Extremists groups crossed the border from Iran (the Supreme Council for Islamic Revolution in Iraq // “Badr Corps”), Saudi Arabia and Jordan (“Al-Qaeda in Iraq”). Prominent religious leaders, whose strong stance against the presence of Coalition forces in Iraq had won over many Iraqi’s, began to envision an Islamic theocracy in Iraq. Damage caused to important religious sites also inflamed caused people to rally behind their religious leaders, who have become more extreme as the occupation continues. As a result of the invasion and the cunning of extremist leaders, religious extremism has thrived in Iraq since 2003.
Through out history it is noted that people tend to turn to religion in times of crisis and war as faith allows us to remain optimistic. This means the already deep roots of religion in Iraq became suddenly much more important during and after the 2003 invasion, providing religious figures with the confidence to speak their minds and promote their own motives. Irani religious leaders including Grand Ayatollah Ali al-Sistani provided imported Shiite leaders with credibility and support by endorsing the United Iraqi Alliance (Shiite Bloc) in Iraq’s first round of elections. Continue reading Religious extremism on the rise in post-Saddam Iraq
Iraq has never experienced an online campaign with such local, national and international determination to help an individual as the campaign for Jill Caroll‘s safe release.
Two well known Baghdadi bloggers Baghdad Treasure and 24 steps to liberty (both are contributors here at the Olivebranch Network) were very close to Jill and played an important role in this campaign by inspiring other bloggers to offer help.

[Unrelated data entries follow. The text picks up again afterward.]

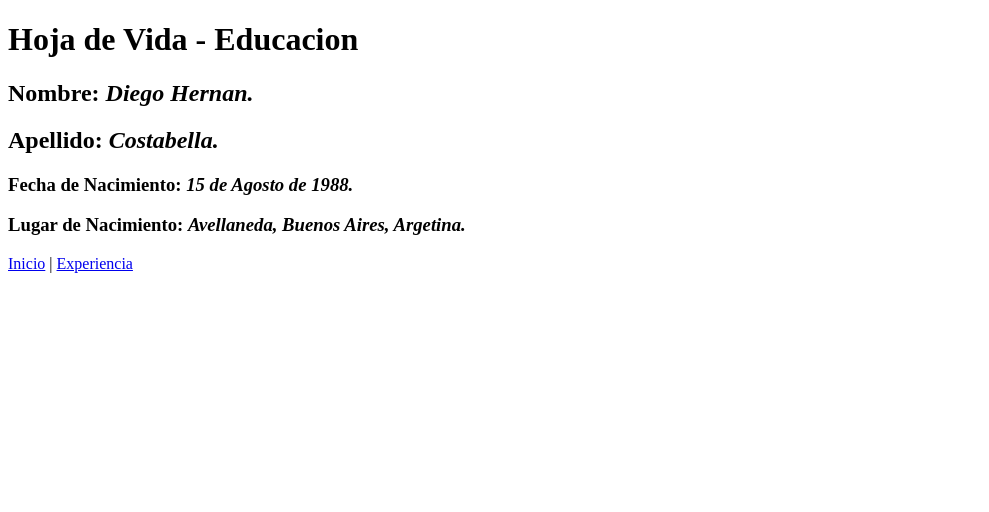
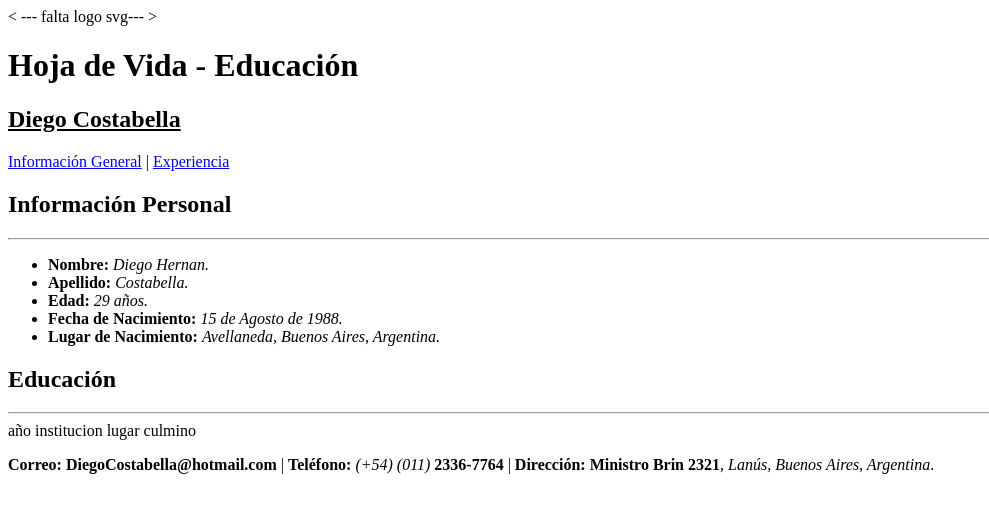
Before and after one commit to DiegoCostabella/EvaluacionFinalHTML, a plain HTML site: page Educacion.html in a window 1280 px wide. Shown: the whole page, without its empty margins (0-989 px from the left). Drawn offline with Linux system fonts and the light colour scheme.

Commit message:
arreglo de asentos y cambios en paginas siguientes

```diff
--- a/Educacion.html
+++ b/Educacion.html
@@ -1,29 +1,42 @@
 <!DOCTYPE html>
-<html>
+<html lang="es">
 <head>
 	<meta charset="utf-8">
 	<meta name="viewport" content="width=devide-width, user-scalable=no">
 	<meta name="author" content="Diego Costabella">
-	<meta name="description" content="Curriculum Vitae - Educacion">
-	<title>Curriculum Vitae - Educacion</title>
+	<meta name="description" content="Curriculum Vitae - Educación">
+	<title>Curriculum Vitae - Educación</title>
 </head>
 
 <body>
 	<header>
-		<h1>Hoja de Vida - Educacion</h1>
-		<h2>Nombre: <em>Diego Hernan.</em></h2>
-		<h2>Apellido: <em>Costabella.</em></h2>
-		<h3>Fecha de Nacimiento: <em>15 de Agosto de 1988.</em></h3>
-		<h3>Lugar de Nacimiento: <em>Avellaneda, Buenos Aires, Argetina.</em></h3>
+		< --- falta logo svg--- >
+		<h1>Hoja de Vida - Educación</h1>
+		<h2><u>Diego Costabella</u></h2>
 		<nav>
 			<p>
-				<a href="Index.html">Inicio</a> |
-				<a href="Experiencia.html">Experiencia</a>
+				<a href="Index.html">Información General</a> | <a href="Experiencia.html">Experiencia</a>
 			</p>
 		</nav>
 	</header>
-
+	<h2>Información Personal</h2>
+<hr>
+		<ul>
+			<li><strong>Nombre:</strong> <em>Diego Hernan.</em></li>
+			<li><strong>Apellido:</strong> <em>Costabella.</em></li>
+			<li><strong>Edad:</strong> <em>29 años.</em></li>
+			<li><strong>Fecha de Nacimiento:</strong> <em>15 de Agosto de 1988.</em></li>
+			<li><strong>Lugar de Nacimiento:</strong> <em>Avellaneda, Buenos Aires, Argentina.</em></li>
+		</ul>
+	<h2>Educación</h2>
+<hr>
+		<table>
+		año	institucion	lugar	culmino
+		</table>
 	<footer>
+		<p>
+			<strong>Correo:</strong> <strong>DiegoCostabella@hotmail.com</strong> | <strong>Teléfono:</strong> <em>(+54) (011)</em> <strong>2336-7764</strong> | <strong>Dirección:</strong> <strong>Ministro Brin 2321</strong>, <em>Lanús, Buenos Aires, Argentina</em>.
+		</p>
 	</footer>
 </body>
 </html>
```
Also changed, not shown: Experiencia.html (+18 -8 lines), index.html (+9 -9 lines), PARRAFO.txt (added).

Which they did.
In whatever way they could find bloggers were reaching out to help Jill, be it contacting media, politicians, other important political//religious figures or just posting, praying and sending support to Jill’s family and employers at the Christian Science Monitor.
Iraqi bloggers and the blogosphere which immediately surrounds had a strong response to the incident surrounding Jill’s capture- particularly the death of Alan Enwiya (Jill’s translator). Alan was much loved by the younger generation of Baghdadi’s for his all-encompassing knowledge and love of music. Alan ran a popular music store which became central to the life of many music loving Iraqi youths including many popular Iraqi bloggers- until war came back to Baghdad once again. Continue reading Jill Carroll & The Iraqi Blogosphere
Cross posted from the Olivebranch Network
Though some members of the network have yet to post it’s time to pay thanks and say a little tribute to the wonderful Olivebranch Network contributors.
Though not yet two months old the network now includes prominent Iraqi bloggers (Baghdad Treasure, 24 Steps to Liberty, Majed Jarrar and Hassan (from Average Iraqi).
Other excellent if not so prominent bloggers have also joined the team including, John Hennington (US soldier//blogger returned from Iraq), Salam Adil from Asterism (Iraqi in UK), Meso Rock (Teenage Iraqi Girl in Saudi Arabia), Z from No Pain No Gain, Shahram Kohldi from SCAN-IRANIC and Farid Pouya from WebGardian (Irani blog about Irani Blogs).
I would also like to save a special mention for Baghdad Doctor for his most wonderful contributions, particularly the post “Unforgettable Day“- watch for more from him soon.
Two other people need mention (other than myself):
Attawie our excellent female Iraqi writer//poet now living in the United Arab Emirates, *yet to post*- and last but not least Antony Loewenstein, whose generosity and kind heartedness is the reason this network came to be.
We look forward to including more contributors and covering more areas of discussion- but for now stay regularly tuned as these contributors become actively involved in educating you about Iraqi and Middle Eastern culture.
A big thanks must also go to those who offered support and encouragement, there are too many to mention individually.